For a moment I wasn’t sure if Europa was about to cry. Her huge brown eyes were fixed on the Australian soldier towering over her. He was handing her a little toy. She looked at it, then back at him. Both he and I held our breath. Finally, slowly, Europa’s face softened into a beautiful smile. She took the toy.
This was probably the first time this little Afghan orphan had encountered a friendly face in uniform. It’s hard to explain the power of that moment. Even harder to explain the value of such an exchange. But I got the feeling it will be lasting – for both of them.
And yet, beyond the walls of this orphanage in Kabul, no exchange is this straightforward. And very little makes sense.
What are we doing in Afghanistan? The case for Australia’s involvement in this war has never been clearly explained.
If this is a war against terrorism, we’re losing – badly. Terrorist attacks are more prevalent and sophisticated than ever before. And they’re happening well beyond the borders – or control – of Afghanistan. We need no reminding of Jakarta, Bali, Mumbai, London or Madrid. Nor do we need reminding that Australia too is now a key terrorist target.
If this is a war primarily against the Taliban and al-Qaeda, how much responsibility are we – as United States allies – prepared to take, for creating these monsters in the first place? Arming, training and supporting those who have now turned their fighting skills against the West. And how much responsibility do we take for sitting on our hands for five years, while the Taliban was in control and brutalising the women of Afghanistan? Why didn’t we hear the call for foreign help then?
Not even General Stanley McChrystal, the recently installed commander of operations in Afghanistan, will try to suggest this war is being won. The best he can say is that it’s ”tough, very tough”. He insists it’s not about killing the enemy or taking ground, instead he says it’s about ”governance”. Which in theory sounds interesting. But in the context of Afghanistan’s poverty, massive unemployment, shocking corruption and lack of basic infrastructure – not to mention generations of civilians traumatised by war – to talk of ”governance” sounds glib. Clearly the war in Afghanistan is not being won. There is no ”victory” in sight. We’re not sure if victory means a partial return to ”moderate” Taliban control – which appears to be the current agenda. Or, if it means a complete annihilation of all Taliban members and sympathisers: with the instalment of some other stronger and kinder faction in their place. With victory so unclear, there can be no credible timetable to end this war.
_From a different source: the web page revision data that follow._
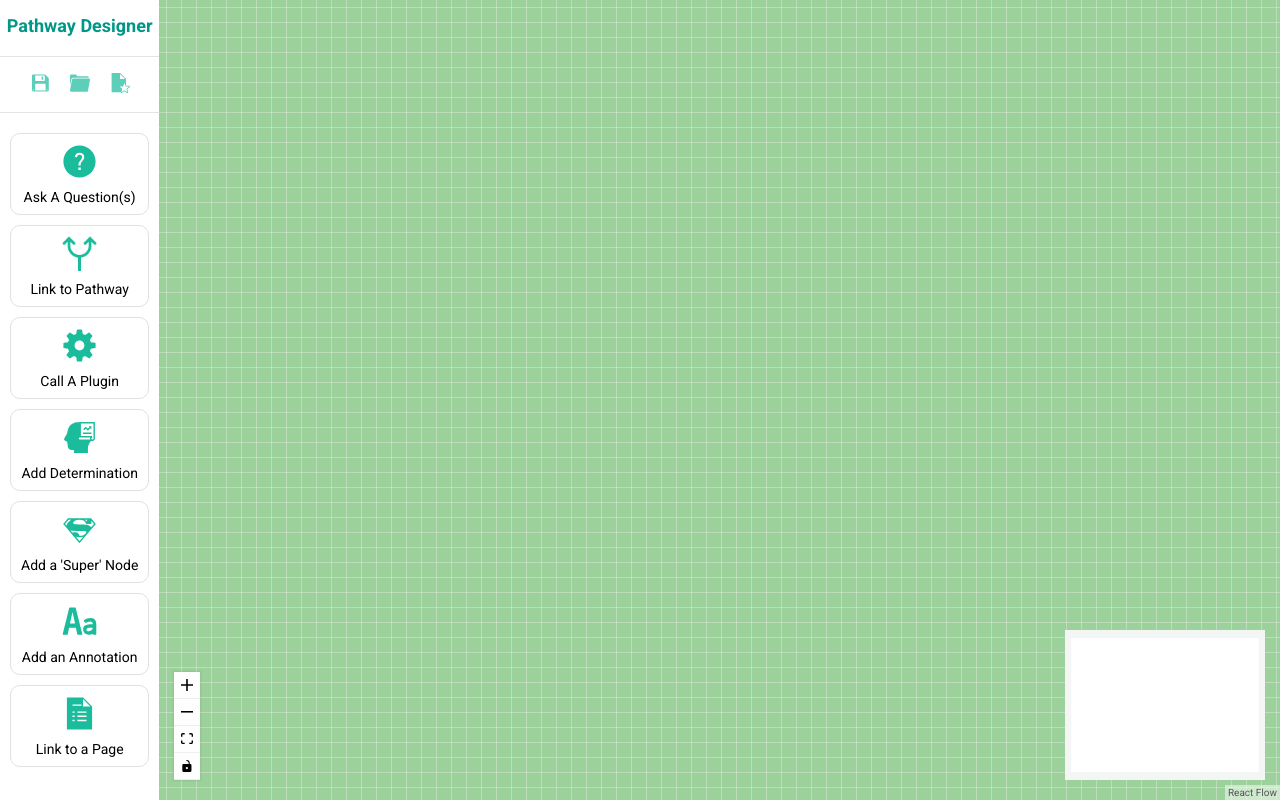
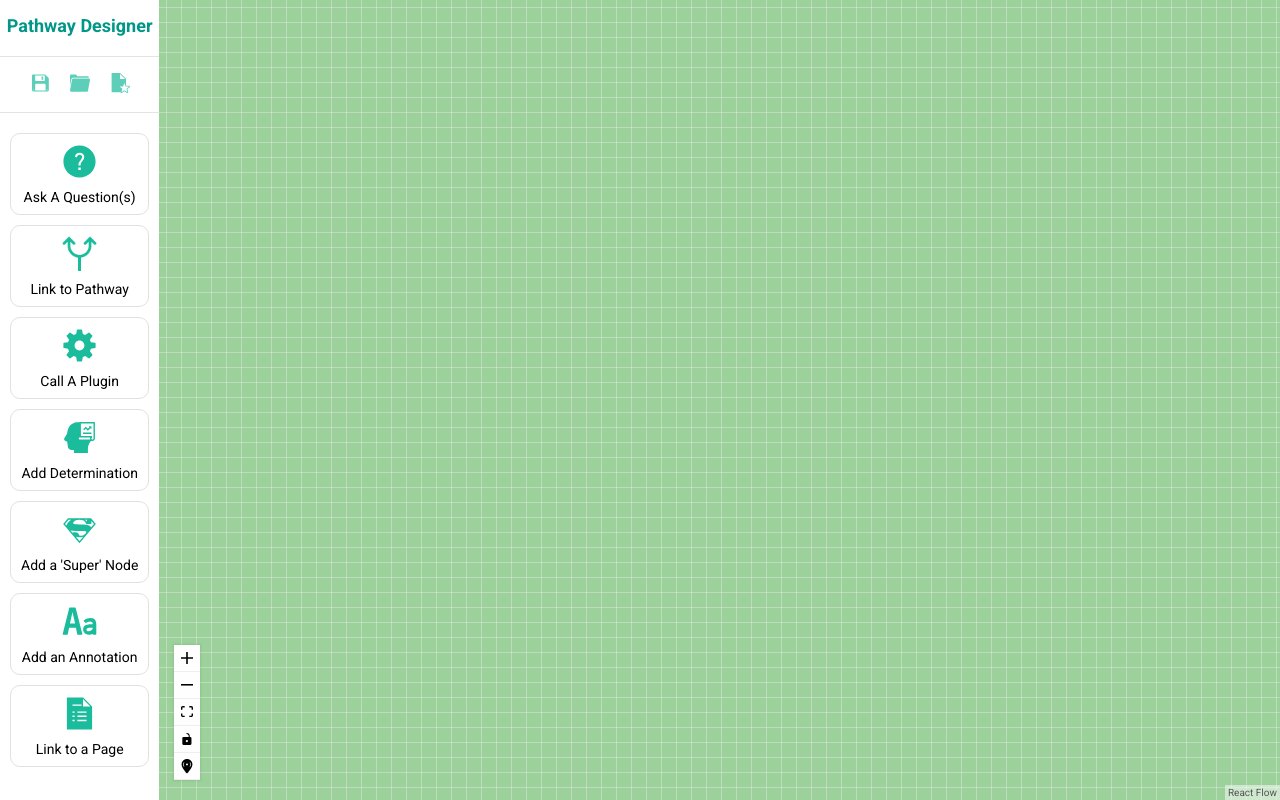
Before and after one commit to VNDPAL/reactFlow, a React (Create React App) app: page / in a window 1280 px wide. Built offline with nearby package versions, Linux system fonts and the light colour scheme.

Commit message:
minimap toggle

```diff
--- a/src/components/DnDFlow/DnDFlow.scss
+++ b/src/components/DnDFlow/DnDFlow.scss
@@ -37,3 +37,8 @@
     }
   }
 }
+
+.minimap {
+  width: 100%;
+  height: 100%;
+}
--- a/src/components/DnDFlow/DnDFlow.tsx
+++ b/src/components/DnDFlow/DnDFlow.tsx
@@ -13,6 +13,7 @@ import ReactFlow, {
   isEdge,
   isNode,
   MiniMap,
+  ControlButton,
 } from "react-flow-renderer";
 import Sidebar from "../Sidebar";
 import SidebarNode from "../SidebarNode";
@@ -22,6 +23,7 @@ import { getNode } from "../../common/util";
 import { SidebarItems } from "../../common/const";
 import CustomNode from "./CustomNode";
 import "./DnDFlow.scss";
+import MinimapIcon from "../../assets/images/minimap.svg";
 
 const DnDFlow: FC = () => {
   const reactFlowWrapper = useRef<any>(null);
@@ -30,6 +32,7 @@ const DnDFlow: FC = () => {
   const [elements, setElements] = useState<any>([]);
   const [nodeDetailsSidebar, setnodeDetailsSidebar] = useState<any>(false);
   const [connectionSidebar, setconnectionSidebar] = useState<any>(false);
+  const [minimapToggle, setminimapToggle] = useState<any>(false);
   const [currentConnection, setcurrentConnection] = useState<any>(null);
   const [currentConnectionText, setcurrentConnectionText] = useState<any>("");
   const [currentDisplayText, setcurrentDisplayText] = useState<any>("");
@@ -256,6 +259,7 @@ const DnDFlow: FC = () => {
               onPaneClick={onPanelClick}
               connectionMode={ConnectionMode.Loose}
             >
+              {minimapToggle && (
                 <MiniMap
                   nodeStrokeColor={(n: any) => {
                     if (n.style?.background) return n.style.background;
@@ -269,7 +273,14 @@ const DnDFlow: FC = () => {
                   nodeBorderRadius={3}
                   nodeStrokeWidth={8}
                 />
-              <Controls />
+              )}
+              <Controls>
+                <ControlButton
+                  onClick={() => setminimapToggle(() => !minimapToggle)}
+                >
+                  <img className="minimap" src={MinimapIcon} />
+                </ControlButton>
+              </Controls>
               <Background variant={BackgroundVariant.Lines} />
             </ReactFlow>
           </div>
--- a/src/components/DnDPopUpExisting/DnDPopUpExisting.tsx
+++ b/src/components/DnDPopUpExisting/DnDPopUpExisting.tsx
@@ -66,11 +66,6 @@ const DnDPopUpExisting: FC<DnDPopUpExistingProps> = ({
             </button>
             <div className="DnDPopUp__header">Open Existing Pathway</div>
             <div className="DnDPopUp__content">
-              {/* <input
-              type="text"
-              onChange={onXmlChange}
-              placeholder="paste your xml here"
-            /> */}
               <select onChange={handlePathwayNameChange}>
                 <option value="">Select pathway</option>
                 {pathwayList.map((pw: any, key: any) => (
@@ -88,7 +83,7 @@ const DnDPopUpExisting: FC<DnDPopUpExistingProps> = ({
                   openExistingPath();
                 }}
               >
-                confirm
+                Open Pathway
               </button>
             </div>
           </div>
--- a/src/components/DnDPopUpOpen/DnDPopUpOpen.tsx
+++ b/src/components/DnDPopUpOpen/DnDPopUpOpen.tsx
@@ -49,9 +49,6 @@ const DnDPopUpOpen: FC<DnDPopUpOpenProps> = ({
             >
               Open
             </button>
-            <button className="button" onClick={close}>
-              close
-            </button>
           </div>
         </div>
       )}
--- a/src/components/DnDPopUpSave/DnDPopUpSave.tsx
+++ b/src/components/DnDPopUpSave/DnDPopUpSave.tsx
@@ -38,9 +38,6 @@ const DnDPopUpSave: FC<DnDPopUpSaveProps> = ({ onNameChange, onSave }) => {
             >
               Save Pathway
             </button>
-            <button className="button" onClick={close}>
-              close modal
-            </button>
           </div>
         </div>
       )}
```
Also changed, not shown: src/components/Sidebar/Sidebar.tsx (+1 -6 lines), src/assets/images/minimap.svg (added). Lines whose indentation alone changed are shown as unchanged.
So why then is Australia’s defence chief now talking about a withdrawal strategy? On Tuesday Angus Houston said that within ”four [to] five years the job will be done”. Does this signify a retreat? A hand-back to local factions to fight it out among themselves, because we’re bereft of ideas or strategies to sort out this unholy mess?
At this point I must confess I am deeply torn by Afghanistan. And little Europa, her orphan sisters, their friends and all the little girls like them are the reason why. Five years ago I clipped a newspaper photo which showed a dozen young and bedraggled Afghan girls standing in scrub, north of Kabul. They were aged between about five and 12, and yet looked like weathered old widows in children’s bodies, with dark and bereft expressions.
Recently I travelled through that same area and into the majestic Panjshir Valley, to visit the recently opened Abdara School for Girls. Tucked away deep within the valley, where roads are little more than winding, rocky goat tracks, I was staggered that anyone could even contemplate building a school here, much less do it. But Australians did. Built entirely with Australian donations and determination, this little school is now educating 200 girls. None of them have ever been to school before, and this is their only shot at an education. Like most of the women in the valley, their mothers can’t read or write. But now, for once, there’s a chance that a generation of girls might just get the helping hand they need to lift themselves above the poverty, illiteracy and unemployment that has kept their families subservient to feudal systems and tribal factionalism. Unlike the sad, weary little girls in my faded clipping, the Abdara school girls simply shine with enthusiasm. Learning does that. So does hope, and a sense of optimism.
Since 2007 the Taliban has bombed, burned and closed 640 schools and waged a murderous campaign against teachers. Girls’ schools are their key target. While mired in its own chaos and corruption, the Afghan Government is not rebuilding them. But international aid organisations are. Australia’s included. If little else, this is a good reason to be there. And to stay. At least until the education of girls is understood to be a valuable weapon against Afghanistan’s violent cycle of rule by warrior and warlord. It is the key to unlocking the nation’s hidden strength and capability.